- _What you need to do_
Lines below that hold the word "true" must be copied in full.

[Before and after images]
_ _ _ _ _ _ _
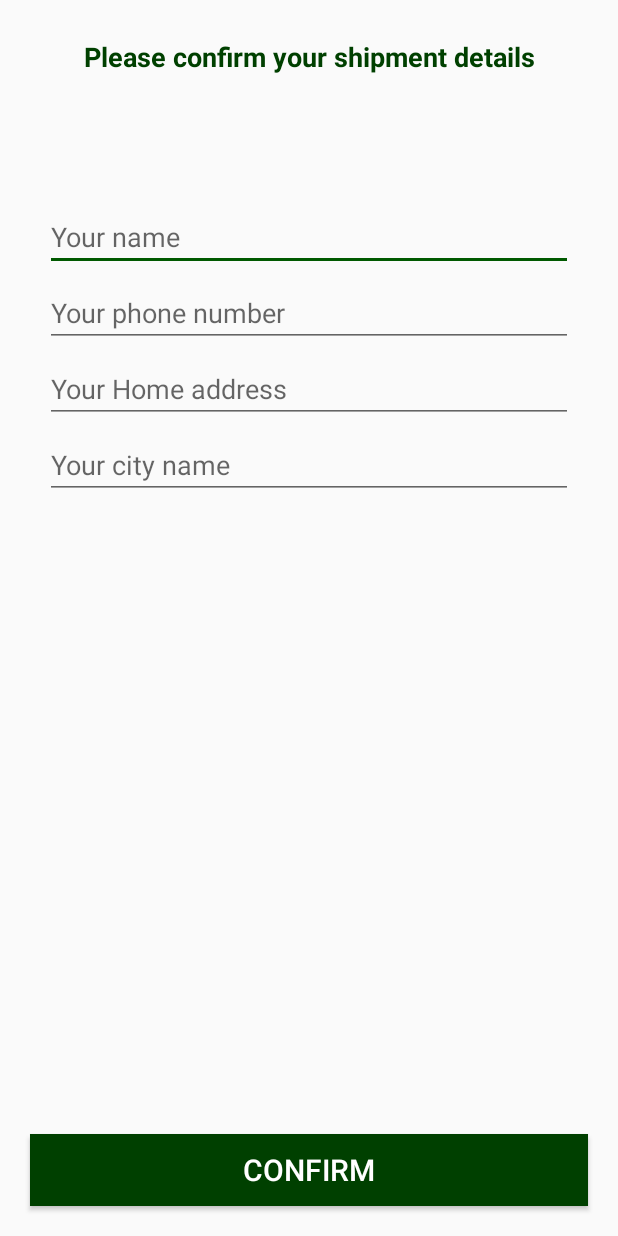
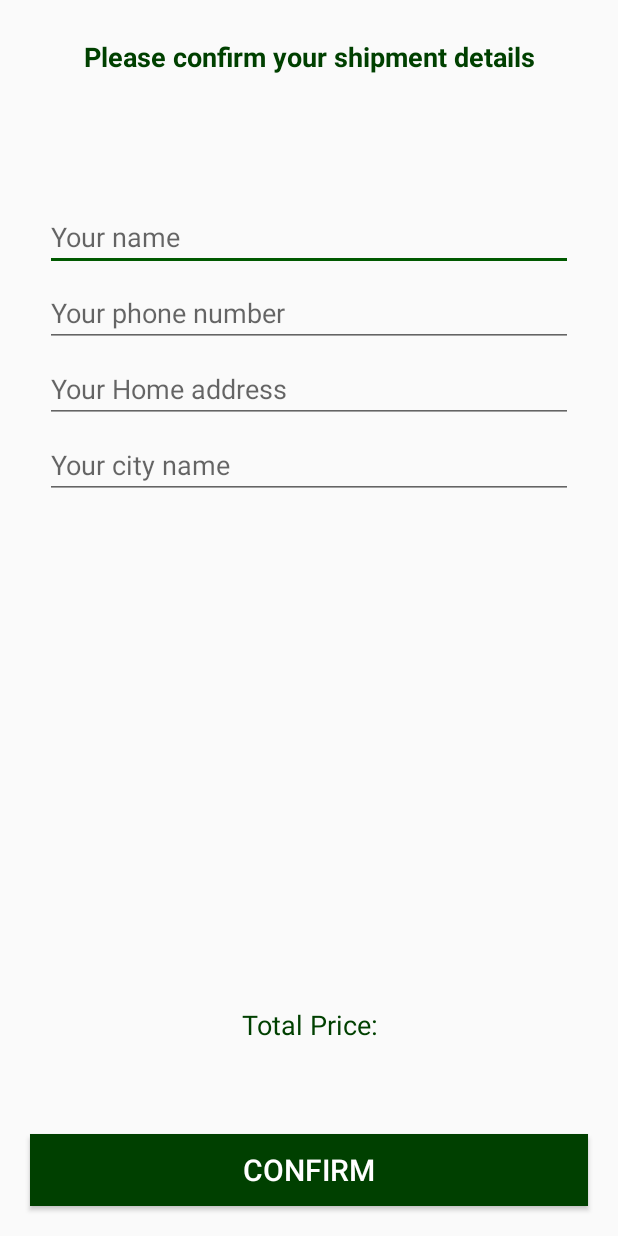
Before and after one commit to normanfd/Eventman2019, an Android app: the ConfirmFinalOrderActivity screen opened directly, with no data from a screen before it, on a phone screen of 412 x 824 dp. Run offline under Robolectric (Android 15) with nearby library versions, the phone set to English and light mode, and no system bars; our stand-ins replace Firebase (no records; nobody signed in at launch, a user with empty details on screens opened directly).

Commit message:
show total price in ConfirmFinalOrderActivity

```diff
--- a/app/src/main/java/com/example/eventman2019/View/User/ConfirmFinalOrderActivity.java
+++ b/app/src/main/java/com/example/eventman2019/View/User/ConfirmFinalOrderActivity.java
@@ -8,6 +8,7 @@ import android.text.TextUtils;
 import android.view.View;
 import android.widget.Button;
 import android.widget.EditText;
+import android.widget.TextView;
 import android.widget.Toast;
 import com.example.eventman2019.Model.Order;
 import com.example.eventman2019.Prevalent.Prevalent;
@@ -25,6 +26,7 @@ public class ConfirmFinalOrderActivity extends AppCompatActivity {
 
     private EditText nameEditText, phoneEditText, addressEditText, cityEditText;
     private Button confirmOrderBtn;
+    private TextView totalPrice;
     private String totalAmount;
     @Override
     protected void onCreate(Bundle savedInstanceState) {
@@ -37,6 +39,8 @@ public class ConfirmFinalOrderActivity extends AppCompatActivity {
         addressEditText = (EditText) findViewById(R.id.shipment_address);
         cityEditText = (EditText) findViewById(R.id.shipment_city);
         totalAmount = getIntent().getStringExtra("Total Price");
+        totalPrice = findViewById(R.id.total_price);
+        totalPrice.setText(totalAmount);
         Toast.makeText(this, "Total Price = " + totalAmount , Toast.LENGTH_SHORT).show();
 
         confirmOrderBtn.setOnClickListener(new View.OnClickListener() {
--- a/app/src/main/java/com/example/eventman2019/View/User/ProductDetailActivity.java
+++ b/app/src/main/java/com/example/eventman2019/View/User/ProductDetailActivity.java
@@ -56,7 +56,7 @@ public class ProductDetailActivity extends AppCompatActivity {
             @Override
             public void onClick(View v) {
                 if(state.equals("Order placed") || state.equals("Order shipped")){
-                    Toast.makeText(ProductDetailActivity.this, "you can add purchase products, once your order is shipped or confirmed", Toast.LENGTH_LONG ).show();
+                    Toast.makeText(ProductDetailActivity.this, "you can add purchase products once your order is shipped or confirmed", Toast.LENGTH_LONG ).show();
                 }
                 else {
                     addingToCartList();
--- a/app/src/main/res/layout/activity_confirm_final_order.xml
+++ b/app/src/main/res/layout/activity_confirm_final_order.xml
@@ -70,5 +70,21 @@
             android:background="@color/colorPrimaryDark"
             android:textSize="20dp"
     />
+    <TextView
+            android:text="Total Price:"
+            android:layout_width="wrap_content"
+            android:layout_height="wrap_content" android:id="@+id/textView" android:layout_alignParentEnd="true"
+            android:layout_marginEnd="128dp" android:layout_alignParentStart="true" android:layout_marginStart="128dp"
+            android:textSize="18sp"
+            android:textAlignment="center" android:layout_above="@+id/total_price" android:layout_marginBottom="8dp"
+            android:textColor="@color/colorPrimaryDark"/>
+    <TextView
+            android:text="Rp. 0,00"
+            android:layout_width="wrap_content"
+            android:layout_height="wrap_content" android:id="@+id/total_price"
+            android:layout_above="@+id/confirm_final_order_btn" android:layout_marginBottom="8dp"
+            android:layout_alignParentEnd="true" android:layout_marginEnd="32dp" android:layout_alignParentStart="true"
+            android:layout_marginStart="32dp" android:textAlignment="center" android:textSize="18sp"
+            android:textColor="@color/colorPrimaryDark"/>
 
 </RelativeLayout>
```
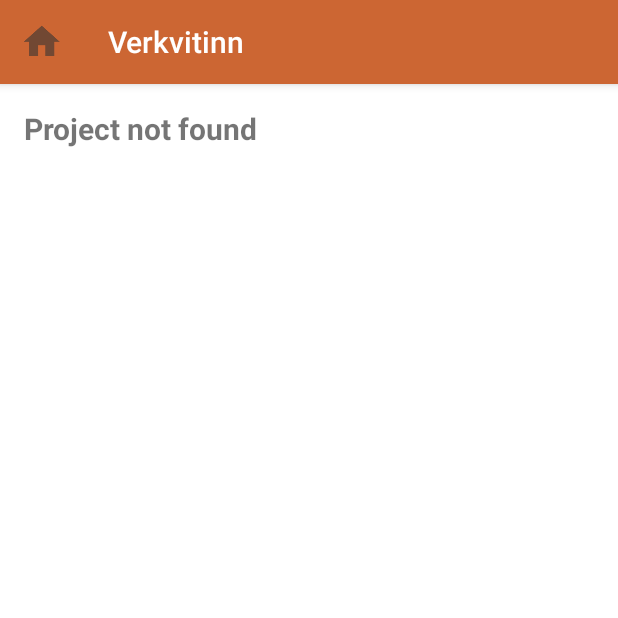
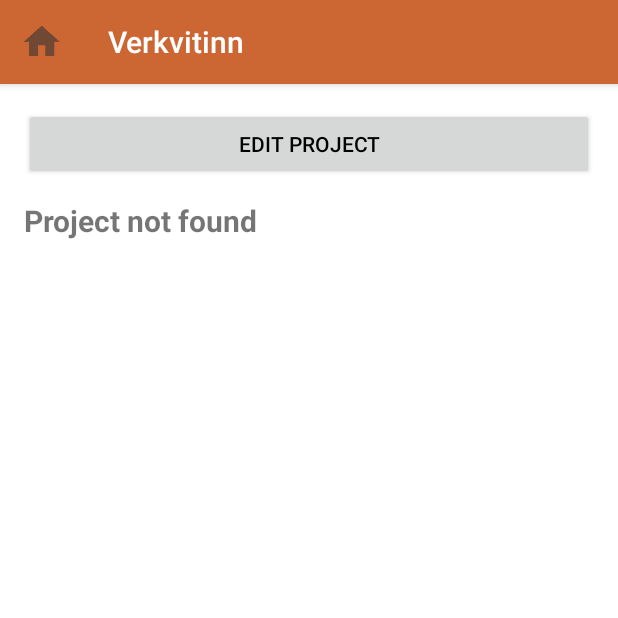
Before and after one commit to Schuleboogie/verkvitinn-android, an Android app: the ProjectScreen screen opened directly, with no data from a screen before it, on a phone screen of 412 x 824 dp, the top half of it. Run offline under Robolectric (Android 15) with nearby library versions, the phone set to English and light mode, and no system bars.

Commit message:
Project Edit

```diff
--- a/app/src/main/java/is/hi/verkvitinn/HomeScreen.java
+++ b/app/src/main/java/is/hi/verkvitinn/HomeScreen.java
@@ -42,7 +42,6 @@ public class HomeScreen extends AppCompatActivity {
         final Activity r = this;
         dbBrowser.setOnClickListener(new OnClickListener() {
             public void onClick(View v) {
-
                 Intent dbmanager = new Intent(r, AndroidDatabaseManager.class);
                 startActivity(dbmanager);
             }
--- a/app/src/main/java/is/hi/verkvitinn/ProjectList.java
+++ b/app/src/main/java/is/hi/verkvitinn/ProjectList.java
@@ -48,7 +48,6 @@ public class ProjectList extends ArrayAdapter {
     }
     @Override
     public View getView(int i, View view, ViewGroup vg) {
-        final int projectId = i;
         // TODO Auto-generated method stub
         View vi = view;
         if (vi == null)
@@ -58,7 +57,7 @@ public class ProjectList extends ArrayAdapter {
         TextView projectWorkers = (TextView) vi.findViewById(R.id.pWorkers);
         TextView projectLocation = (TextView) vi.findViewById(R.id.pLocation);
         TextView projectStatus = (TextView) vi.findViewById(R.id.pStatus);
-        Project tProject = projects.get(i);
+        final Project tProject = projects.get(i);
         projectName.setText(tProject.getName());
         projectWorkers.setText("" + tProject.getWorkers().length + " workers");
         projectLocation.setText(tProject.getLocation());
@@ -70,7 +69,7 @@ public class ProjectList extends ArrayAdapter {
             @Override
             public void onClick(View v) {
                 Intent intent = new Intent(getContext(), ProjectScreen.class);
-                intent.putExtra(PROJECT_ID, projectId);
+                intent.putExtra(PROJECT_ID, tProject.getId());
                 getContext().startActivity(intent);
             }
         });
--- a/app/src/main/java/is/hi/verkvitinn/ProjectScreen.java
+++ b/app/src/main/java/is/hi/verkvitinn/ProjectScreen.java
@@ -4,7 +4,9 @@ import android.content.Intent;
 import android.support.v7.app.AppCompatActivity;
 import android.os.Bundle;
 import android.view.MenuItem;
+import android.view.View;
 import android.widget.TextView;
+import android.widget.Toast;
 
 import org.w3c.dom.Text;
 
@@ -17,6 +19,9 @@ public class ProjectScreen extends AppCompatActivity {
     ProjectRepository projects;
 
     private TextView projectName;
+    public static final String PROJECT_EDIT = "is.hi.verkvitinn.PROJECT_EDIT";
+    public static final String PROJECT_ID = "is.hi.verkvitinn.PROJECT_ID";
+    private Long projectId;
 
     @Override
     protected void onCreate(Bundle savedInstanceState) {
@@ -31,14 +36,24 @@ public class ProjectScreen extends AppCompatActivity {
 
         // Get project info
         Intent intent = getIntent();
-        int projectId = intent.getIntExtra(ProjectList.PROJECT_ID, -1);
+        Long projectId = intent.getLongExtra(ProjectList.PROJECT_ID, -1);
+        this.projectId = projectId;
 
         projectName = (TextView) findViewById(R.id.projectName);
-        Project foundProject = projectService.findOne(Long.valueOf(projectId), this);
+        Project foundProject = projectService.findOne(projectId, this);
         if (foundProject != null) {
             projectName.setText(foundProject.getName());
+
         }
         else projectName.setText("Project not found");
+    }
+    public void editProject(View view) {
+        Intent intent = new Intent(this, CreateProject.class);
+        Bundle extras = new Bundle();
+        extras.putString(PROJECT_EDIT, "true");
+        extras.putString(PROJECT_ID, String.valueOf(projectId));
+        intent.putExtras(extras);
+        startActivity(intent);
     }
     @Override
     public boolean onOptionsItemSelected(MenuItem menuItem) {
--- a/app/src/main/res/layout/activity_project_screen.xml
+++ b/app/src/main/res/layout/activity_project_screen.xml
@@ -14,9 +14,22 @@
         android:layout_width="match_parent"
         android:layout_height="wrap_content"
         android:id="@+id/projectName"
+        android:textSize="20sp"
+        android:textStyle="normal|bold"
+        android:layout_marginTop="13dp"
+        android:layout_below="@+id/editProjectButton"
+        android:layout_alignParentLeft="true"
+        android:layout_alignParentStart="true" />
+
+    <Button
+        android:text="Edit project"
+        android:layout_width="match_parent"
+        android:layout_height="wrap_content"
+        android:id="@+id/editProjectButton"
         android:layout_alignParentTop="true"
         android:layout_alignParentLeft="true"
         android:layout_alignParentStart="true"
-        android:textSize="20sp"
-        android:textStyle="normal|bold" />
+        android:layout_alignParentRight="true"
+        android:layout_alignParentEnd="true"
+        android:onClick="editProject" />
 </RelativeLayout>
--- a/app/src/main/res/values/strings.xml
+++ b/app/src/main/res/values/strings.xml
@@ -13,5 +13,6 @@
     <string name="create_worker_group">Create worker group</string>
     <string name="active_workers">Active workers</string>
     <string name="project_create_success">Project created</string>
+    <string name="project_update_success">Project updated</string>
     <string name="project_create_error">Error creating project</string>
 </resources>
```
Also changed, not shown: app/src/main/java/is/hi/verkvitinn/CreateProject.java (+32 -2 lines), app/src/main/java/is/hi/verkvitinn/persistence/repositories/ProjectRepository.java (+18 -1 lines), app/src/main/res/layout/projectlistitem.xml (+5 -2 lines).
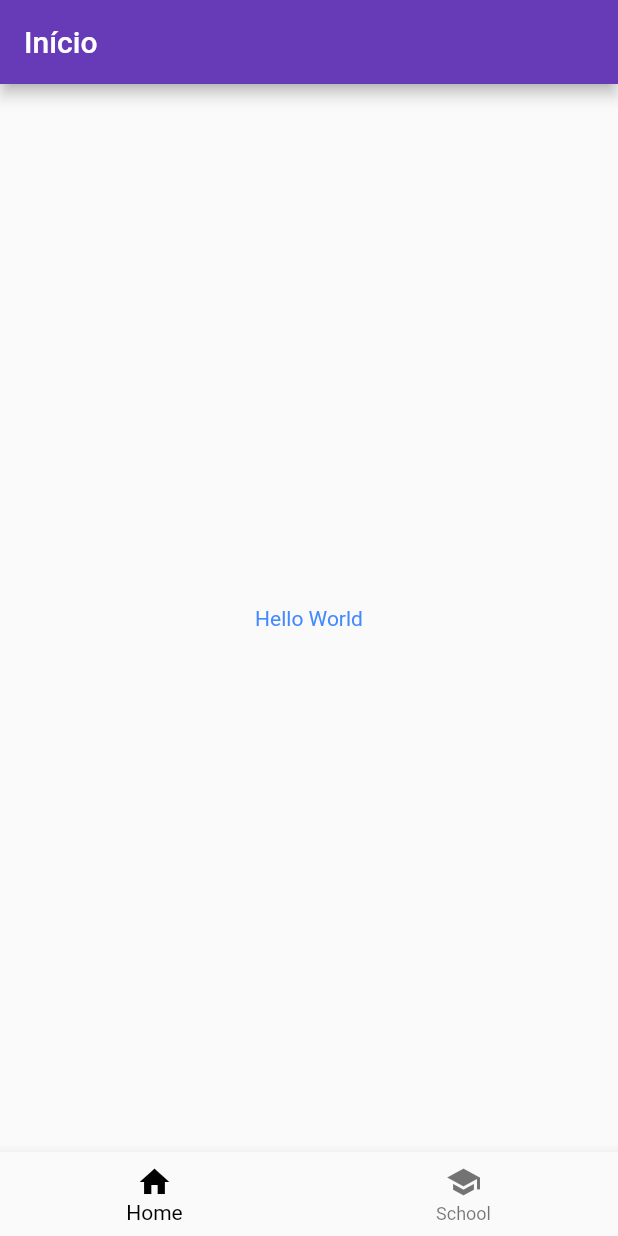
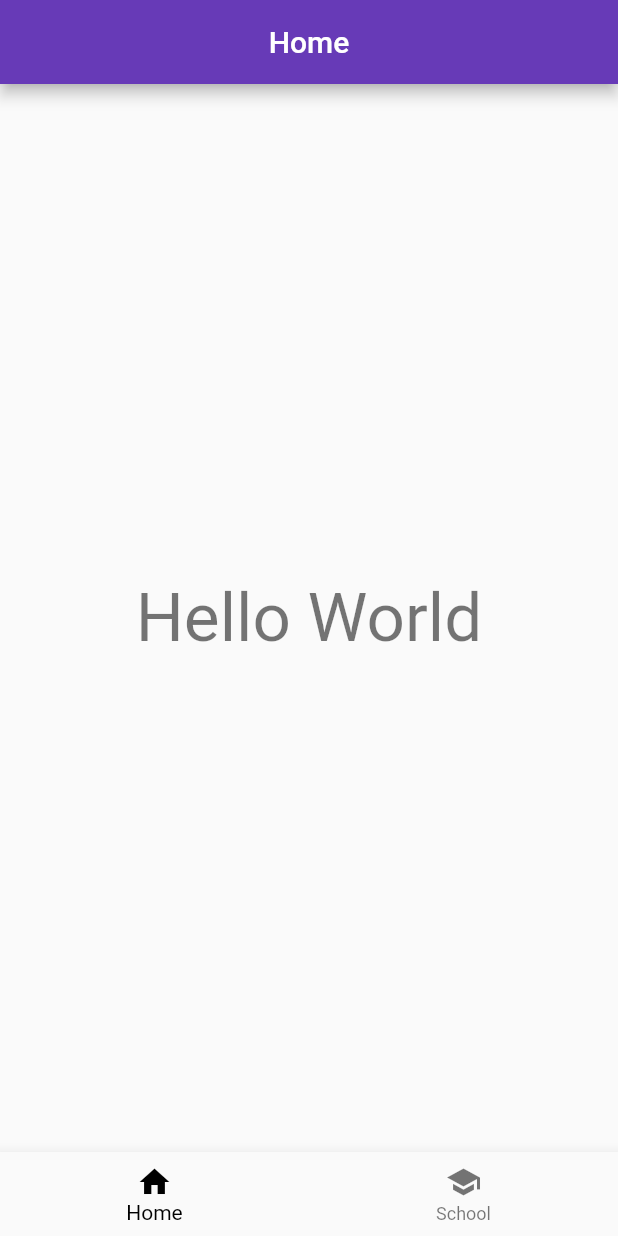
Before and after one commit to guyilherme/flutter_app, a Flutter app: the screen it shows after launch, on a phone screen of 412 x 824 dp. Run offline on Flutter 3.47's test engine with Material 2 defaults, Android fonts, the phone set to English and light mode, and no system bars.

Commit message:
Título dinamico e mudandla de estilo do conteudo .

```diff
--- a/lib/pages/home.dart
+++ b/lib/pages/home.dart
@@ -1,9 +1,14 @@
 import 'package:flutter/material.dart';
 
 class Home extends StatefulWidget {
+
   Home({Key key}) : super(key: key);
 
   _HomeState createState() => _HomeState();
+
+  String tittle() {
+    return "Home";
+  }
 }
 
 class _HomeState extends State<Home> {
@@ -15,10 +20,7 @@ class _HomeState extends State<Home> {
             Text(
               'Hello World',
               textAlign: TextAlign.center,
-              style: TextStyle(
-                color: Colors.blueAccent,
-                decoration: TextDecoration.none
-              ),
+              style: Theme.of(context).textTheme.display2
             )
           ],
         );
--- a/lib/pages/schoolPage.dart
+++ b/lib/pages/schoolPage.dart
@@ -1,9 +1,14 @@
 import 'package:flutter/material.dart';
 
 class SchoolPage extends StatefulWidget {
+
   SchoolPage({Key key}) : super(key: key);
 
   _SchoolPageState createState() => _SchoolPageState();
+
+  String tittle() {
+    return "School";
+  }
 }
 
 class _SchoolPageState extends State<SchoolPage> {
--- a/lib/template.dart
+++ b/lib/template.dart
@@ -22,7 +22,11 @@ class _TemplateState extends State<Template> {
     ];
     return Scaffold(
       appBar: AppBar(
-        title: Text('Início'),
+        title: new Center(
+          child: Text(
+            _pages[_selectedPages].tittle()
+          ),
+        ),
         backgroundColor: Colors.deepPurple,
       ),
       body: _body(),
```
_ _ _ _ _ _ _
- _Exercise solution_
+            android:layout_height="wrap_content" android:id="@+id/textView" android:layout_alignParentEnd="true"
+            android:layout_marginEnd="128dp" android:layout_alignParentStart="true" android:layout_marginStart="128dp"
+            android:layout_alignParentEnd="true" android:layout_marginEnd="32dp" android:layout_alignParentStart="true"
+        extras.putString(PROJECT_EDIT, "true");
+        android:layout_alignParentLeft="true"
+        android:layout_alignParentStart="true" />
         android:layout_alignParentTop="true"
         android:layout_alignParentLeft="true"
         android:layout_alignParentStart="true"
+        android:layout_alignParentRight="true"
+        android:layout_alignParentEnd="true"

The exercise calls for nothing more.